We know, of course, that these are not the only people who should be cited when discussing the manufacturing, social and economic miracle that remains, to this day, the driving force behind this country and our balance of trade.
There is also the host of clients, industrialists, suppliers, small and medium-sized enterprises who should be mentioned: in short a whole other, unique set of people, the ones who have given material form to prototypes and products, turned designs into real things, ideas into actual objects, concepts into technological solutions, and revealed to the world what happens when enterprise takes up the challenges set by creative minds.
Then there is a third host: the objects themselves, all those complex, aesthetically pleasing products and utensils that have always filled the pages of magazines like Abitare, the showroom shelves, the furnishing stores, the rooms of our homes.

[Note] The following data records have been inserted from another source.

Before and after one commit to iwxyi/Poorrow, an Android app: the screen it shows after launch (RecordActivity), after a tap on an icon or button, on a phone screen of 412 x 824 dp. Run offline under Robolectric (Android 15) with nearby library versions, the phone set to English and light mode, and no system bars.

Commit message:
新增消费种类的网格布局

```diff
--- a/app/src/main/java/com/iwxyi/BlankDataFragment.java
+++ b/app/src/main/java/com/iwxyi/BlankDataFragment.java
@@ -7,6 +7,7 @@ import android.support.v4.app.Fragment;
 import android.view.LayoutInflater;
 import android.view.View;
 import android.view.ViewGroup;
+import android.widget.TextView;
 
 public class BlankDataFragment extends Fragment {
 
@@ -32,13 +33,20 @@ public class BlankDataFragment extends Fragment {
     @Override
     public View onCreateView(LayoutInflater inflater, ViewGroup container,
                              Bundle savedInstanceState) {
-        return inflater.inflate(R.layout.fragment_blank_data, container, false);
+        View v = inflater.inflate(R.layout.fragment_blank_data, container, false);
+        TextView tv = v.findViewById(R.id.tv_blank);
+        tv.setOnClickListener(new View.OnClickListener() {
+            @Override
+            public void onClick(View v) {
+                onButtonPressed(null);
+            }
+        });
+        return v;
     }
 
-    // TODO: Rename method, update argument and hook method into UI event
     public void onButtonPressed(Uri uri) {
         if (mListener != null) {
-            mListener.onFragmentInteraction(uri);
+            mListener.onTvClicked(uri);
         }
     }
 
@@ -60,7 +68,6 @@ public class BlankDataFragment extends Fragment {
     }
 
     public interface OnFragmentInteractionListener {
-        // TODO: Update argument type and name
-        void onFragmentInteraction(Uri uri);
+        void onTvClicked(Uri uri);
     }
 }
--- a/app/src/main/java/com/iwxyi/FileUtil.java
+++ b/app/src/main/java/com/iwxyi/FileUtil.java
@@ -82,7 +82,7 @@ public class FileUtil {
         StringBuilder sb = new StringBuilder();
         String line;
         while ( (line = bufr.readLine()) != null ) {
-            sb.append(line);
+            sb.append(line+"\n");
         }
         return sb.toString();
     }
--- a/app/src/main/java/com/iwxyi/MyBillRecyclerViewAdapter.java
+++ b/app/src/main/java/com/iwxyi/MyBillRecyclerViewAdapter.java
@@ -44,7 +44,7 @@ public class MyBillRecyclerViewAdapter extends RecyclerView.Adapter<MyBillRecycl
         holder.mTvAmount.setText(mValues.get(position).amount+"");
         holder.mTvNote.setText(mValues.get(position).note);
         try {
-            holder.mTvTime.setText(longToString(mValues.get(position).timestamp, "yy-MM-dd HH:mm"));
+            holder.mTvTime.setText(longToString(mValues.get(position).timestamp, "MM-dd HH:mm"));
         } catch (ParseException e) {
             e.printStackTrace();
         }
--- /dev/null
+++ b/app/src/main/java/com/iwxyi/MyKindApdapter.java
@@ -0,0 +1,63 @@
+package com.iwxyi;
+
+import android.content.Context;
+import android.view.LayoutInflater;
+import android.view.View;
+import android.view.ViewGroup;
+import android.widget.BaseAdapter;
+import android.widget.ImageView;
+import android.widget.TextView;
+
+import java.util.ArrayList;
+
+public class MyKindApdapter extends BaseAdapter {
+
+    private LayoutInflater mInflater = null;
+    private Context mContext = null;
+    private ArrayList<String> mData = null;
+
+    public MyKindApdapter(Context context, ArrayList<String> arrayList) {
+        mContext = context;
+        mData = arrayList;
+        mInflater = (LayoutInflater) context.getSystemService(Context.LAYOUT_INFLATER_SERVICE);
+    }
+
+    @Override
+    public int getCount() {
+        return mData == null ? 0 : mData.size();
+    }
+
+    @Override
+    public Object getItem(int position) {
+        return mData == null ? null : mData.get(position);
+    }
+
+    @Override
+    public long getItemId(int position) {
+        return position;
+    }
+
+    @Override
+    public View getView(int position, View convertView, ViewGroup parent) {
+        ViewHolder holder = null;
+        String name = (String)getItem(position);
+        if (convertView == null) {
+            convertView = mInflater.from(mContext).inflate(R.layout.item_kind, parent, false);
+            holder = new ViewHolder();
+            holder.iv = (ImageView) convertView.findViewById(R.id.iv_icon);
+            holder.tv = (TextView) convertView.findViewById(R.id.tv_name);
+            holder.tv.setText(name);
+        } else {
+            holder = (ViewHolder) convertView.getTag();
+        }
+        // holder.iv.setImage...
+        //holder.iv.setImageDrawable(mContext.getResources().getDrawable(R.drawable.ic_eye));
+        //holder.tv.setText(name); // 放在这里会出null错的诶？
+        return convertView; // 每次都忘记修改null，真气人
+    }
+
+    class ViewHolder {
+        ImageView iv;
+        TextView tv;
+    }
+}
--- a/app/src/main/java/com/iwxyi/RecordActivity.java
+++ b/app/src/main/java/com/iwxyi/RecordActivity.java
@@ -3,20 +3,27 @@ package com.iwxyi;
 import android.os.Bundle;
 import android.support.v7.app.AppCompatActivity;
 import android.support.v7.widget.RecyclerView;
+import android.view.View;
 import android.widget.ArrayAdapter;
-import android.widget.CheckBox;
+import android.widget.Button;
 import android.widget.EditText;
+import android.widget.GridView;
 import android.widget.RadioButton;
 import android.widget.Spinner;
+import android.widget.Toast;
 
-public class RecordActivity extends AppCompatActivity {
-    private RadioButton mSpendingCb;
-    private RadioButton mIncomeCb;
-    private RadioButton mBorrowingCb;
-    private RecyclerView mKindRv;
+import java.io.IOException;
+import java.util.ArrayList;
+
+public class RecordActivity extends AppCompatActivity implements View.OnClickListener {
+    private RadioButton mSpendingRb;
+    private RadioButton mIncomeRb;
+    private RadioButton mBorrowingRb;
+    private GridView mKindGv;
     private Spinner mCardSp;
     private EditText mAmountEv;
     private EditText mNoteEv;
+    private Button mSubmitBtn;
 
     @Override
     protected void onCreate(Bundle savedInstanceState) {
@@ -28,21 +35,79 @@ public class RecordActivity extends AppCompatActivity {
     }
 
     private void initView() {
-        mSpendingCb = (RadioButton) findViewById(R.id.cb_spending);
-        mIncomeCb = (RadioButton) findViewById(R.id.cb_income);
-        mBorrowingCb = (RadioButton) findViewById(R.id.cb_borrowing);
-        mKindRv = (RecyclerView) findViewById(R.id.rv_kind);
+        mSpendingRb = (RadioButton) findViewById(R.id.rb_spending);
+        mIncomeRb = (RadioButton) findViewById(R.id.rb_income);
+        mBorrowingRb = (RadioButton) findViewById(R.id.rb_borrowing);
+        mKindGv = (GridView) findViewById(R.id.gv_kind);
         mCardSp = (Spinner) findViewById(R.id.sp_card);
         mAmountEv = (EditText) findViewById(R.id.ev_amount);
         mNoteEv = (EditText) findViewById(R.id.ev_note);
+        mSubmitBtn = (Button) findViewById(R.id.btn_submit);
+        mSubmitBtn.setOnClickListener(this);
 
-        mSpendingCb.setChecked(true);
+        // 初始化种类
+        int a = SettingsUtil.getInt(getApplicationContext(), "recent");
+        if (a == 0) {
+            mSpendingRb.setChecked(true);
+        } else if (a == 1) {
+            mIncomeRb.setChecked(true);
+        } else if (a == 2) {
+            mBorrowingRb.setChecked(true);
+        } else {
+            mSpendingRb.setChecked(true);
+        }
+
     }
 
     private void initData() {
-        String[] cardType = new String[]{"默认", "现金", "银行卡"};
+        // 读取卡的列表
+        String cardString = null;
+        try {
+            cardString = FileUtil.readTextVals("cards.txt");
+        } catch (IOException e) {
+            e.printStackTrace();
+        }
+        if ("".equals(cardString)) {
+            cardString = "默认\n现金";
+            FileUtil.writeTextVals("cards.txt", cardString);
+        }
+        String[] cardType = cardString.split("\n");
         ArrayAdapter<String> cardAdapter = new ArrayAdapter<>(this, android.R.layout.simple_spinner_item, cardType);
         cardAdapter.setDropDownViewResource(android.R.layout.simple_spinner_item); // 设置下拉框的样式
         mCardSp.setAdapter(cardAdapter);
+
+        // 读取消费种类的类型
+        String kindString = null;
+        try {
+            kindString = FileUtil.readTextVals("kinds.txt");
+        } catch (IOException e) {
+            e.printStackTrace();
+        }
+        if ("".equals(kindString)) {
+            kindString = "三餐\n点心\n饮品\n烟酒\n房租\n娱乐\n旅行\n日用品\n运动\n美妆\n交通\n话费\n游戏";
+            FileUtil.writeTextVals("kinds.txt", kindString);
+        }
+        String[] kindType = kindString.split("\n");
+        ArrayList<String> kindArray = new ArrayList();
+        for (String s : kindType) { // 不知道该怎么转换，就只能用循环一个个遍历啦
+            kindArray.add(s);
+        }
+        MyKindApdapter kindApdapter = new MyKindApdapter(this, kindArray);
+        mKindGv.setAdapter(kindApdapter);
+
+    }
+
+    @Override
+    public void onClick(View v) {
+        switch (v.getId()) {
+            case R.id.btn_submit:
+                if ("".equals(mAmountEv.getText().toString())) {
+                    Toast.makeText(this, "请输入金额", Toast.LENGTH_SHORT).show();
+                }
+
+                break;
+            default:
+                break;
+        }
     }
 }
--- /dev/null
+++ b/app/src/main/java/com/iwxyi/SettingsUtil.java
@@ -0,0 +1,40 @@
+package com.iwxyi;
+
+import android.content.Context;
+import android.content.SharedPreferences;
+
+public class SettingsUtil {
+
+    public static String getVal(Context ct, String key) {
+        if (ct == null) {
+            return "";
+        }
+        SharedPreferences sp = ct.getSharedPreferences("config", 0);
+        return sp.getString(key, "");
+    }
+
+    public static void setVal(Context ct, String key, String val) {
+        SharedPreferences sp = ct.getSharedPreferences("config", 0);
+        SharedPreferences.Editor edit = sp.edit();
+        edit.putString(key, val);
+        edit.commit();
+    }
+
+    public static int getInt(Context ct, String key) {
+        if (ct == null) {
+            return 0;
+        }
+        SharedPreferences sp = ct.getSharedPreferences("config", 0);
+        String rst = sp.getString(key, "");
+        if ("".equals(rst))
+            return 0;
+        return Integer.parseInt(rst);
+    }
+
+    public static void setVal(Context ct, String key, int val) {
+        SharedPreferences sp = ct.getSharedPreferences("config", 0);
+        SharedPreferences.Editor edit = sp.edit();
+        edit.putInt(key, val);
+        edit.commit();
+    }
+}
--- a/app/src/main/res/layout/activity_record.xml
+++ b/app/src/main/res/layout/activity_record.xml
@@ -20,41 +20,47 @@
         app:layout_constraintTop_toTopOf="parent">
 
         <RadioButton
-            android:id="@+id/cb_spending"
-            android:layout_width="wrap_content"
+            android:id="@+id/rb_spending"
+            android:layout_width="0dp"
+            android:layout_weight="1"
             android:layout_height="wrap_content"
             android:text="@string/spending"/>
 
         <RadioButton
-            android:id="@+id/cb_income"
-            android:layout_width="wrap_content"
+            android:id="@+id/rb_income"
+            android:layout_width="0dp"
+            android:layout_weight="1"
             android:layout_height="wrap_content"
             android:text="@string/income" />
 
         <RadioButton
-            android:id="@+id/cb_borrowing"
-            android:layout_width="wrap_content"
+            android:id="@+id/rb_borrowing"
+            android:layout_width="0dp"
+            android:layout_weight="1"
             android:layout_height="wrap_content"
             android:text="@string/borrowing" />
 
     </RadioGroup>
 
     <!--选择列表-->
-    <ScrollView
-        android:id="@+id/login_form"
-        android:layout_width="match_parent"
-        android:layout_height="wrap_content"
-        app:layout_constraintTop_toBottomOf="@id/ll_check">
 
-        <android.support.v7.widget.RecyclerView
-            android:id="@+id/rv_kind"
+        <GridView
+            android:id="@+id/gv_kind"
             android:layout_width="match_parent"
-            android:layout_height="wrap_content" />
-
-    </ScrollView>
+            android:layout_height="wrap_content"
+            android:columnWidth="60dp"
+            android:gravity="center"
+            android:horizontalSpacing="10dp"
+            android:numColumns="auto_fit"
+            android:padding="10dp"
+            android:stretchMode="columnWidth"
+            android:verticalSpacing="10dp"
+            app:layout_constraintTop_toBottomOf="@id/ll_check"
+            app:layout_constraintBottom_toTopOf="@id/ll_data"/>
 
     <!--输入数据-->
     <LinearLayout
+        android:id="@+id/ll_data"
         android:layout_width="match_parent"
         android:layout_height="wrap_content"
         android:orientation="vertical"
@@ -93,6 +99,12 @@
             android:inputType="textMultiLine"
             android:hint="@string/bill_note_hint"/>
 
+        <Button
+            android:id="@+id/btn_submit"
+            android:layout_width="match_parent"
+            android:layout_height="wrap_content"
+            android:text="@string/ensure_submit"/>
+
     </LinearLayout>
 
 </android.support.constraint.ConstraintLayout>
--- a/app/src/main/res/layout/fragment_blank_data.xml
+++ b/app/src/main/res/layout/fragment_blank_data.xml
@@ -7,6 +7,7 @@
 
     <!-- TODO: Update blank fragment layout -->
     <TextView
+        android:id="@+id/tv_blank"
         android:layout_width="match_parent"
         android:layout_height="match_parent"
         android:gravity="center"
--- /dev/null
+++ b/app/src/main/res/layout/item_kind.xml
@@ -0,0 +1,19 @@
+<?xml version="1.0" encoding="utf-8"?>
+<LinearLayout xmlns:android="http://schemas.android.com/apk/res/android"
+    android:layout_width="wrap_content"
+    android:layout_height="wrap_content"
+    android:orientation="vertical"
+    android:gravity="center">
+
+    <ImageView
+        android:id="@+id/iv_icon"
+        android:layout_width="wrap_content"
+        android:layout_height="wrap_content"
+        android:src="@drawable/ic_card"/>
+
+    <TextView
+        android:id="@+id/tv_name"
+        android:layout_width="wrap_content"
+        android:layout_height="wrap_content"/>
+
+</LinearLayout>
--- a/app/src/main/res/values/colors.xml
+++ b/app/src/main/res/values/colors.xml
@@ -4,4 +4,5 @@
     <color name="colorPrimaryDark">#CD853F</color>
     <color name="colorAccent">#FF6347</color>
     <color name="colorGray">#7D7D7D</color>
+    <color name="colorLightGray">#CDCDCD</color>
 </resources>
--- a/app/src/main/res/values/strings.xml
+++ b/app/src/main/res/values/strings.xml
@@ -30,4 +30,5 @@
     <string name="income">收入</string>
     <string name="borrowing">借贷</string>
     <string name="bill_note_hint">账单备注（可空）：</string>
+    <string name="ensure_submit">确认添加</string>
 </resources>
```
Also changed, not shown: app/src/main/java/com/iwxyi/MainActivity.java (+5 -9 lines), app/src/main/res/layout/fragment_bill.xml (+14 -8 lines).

The host of creative minds presented in sequence on the pages that follow – which are organised by date of birth – would be nothing without these other two groups.
This issue of Abitare reflects for the ways in which, for each and every designer, their lives and experiences have intertwined with their clients as they have exchanged ideas regarding hopes and expectations for the product concerned.
But this is just the beginning. We are convinced that these pages do not just provide excellent subject matter for a 50th birthday celebration; they are also the first, crucial piece of a jigsaw that reconstructs the history of Italian design; another step towards finally building that “design museum” which we have been working on over the last few months with Enzo Mari.
During the 50 years of Abitare’s existence, which have seen a period of extraordinary growth in Italian creativity, and in the ability of firms to take risks and to innovate lifestyles, the architecture and design magazines have always selected what to present and analyse with care, patience and elegance, drawing on this great river of individuals, objects and places. They have looked at different approaches, choices, passions, idiosyncrasies, reactions, advices and sometimes serious critiques. Whether we like it or not, without Abitare and all the other enlightened Italian magazines, there would be no remarkable story to tell.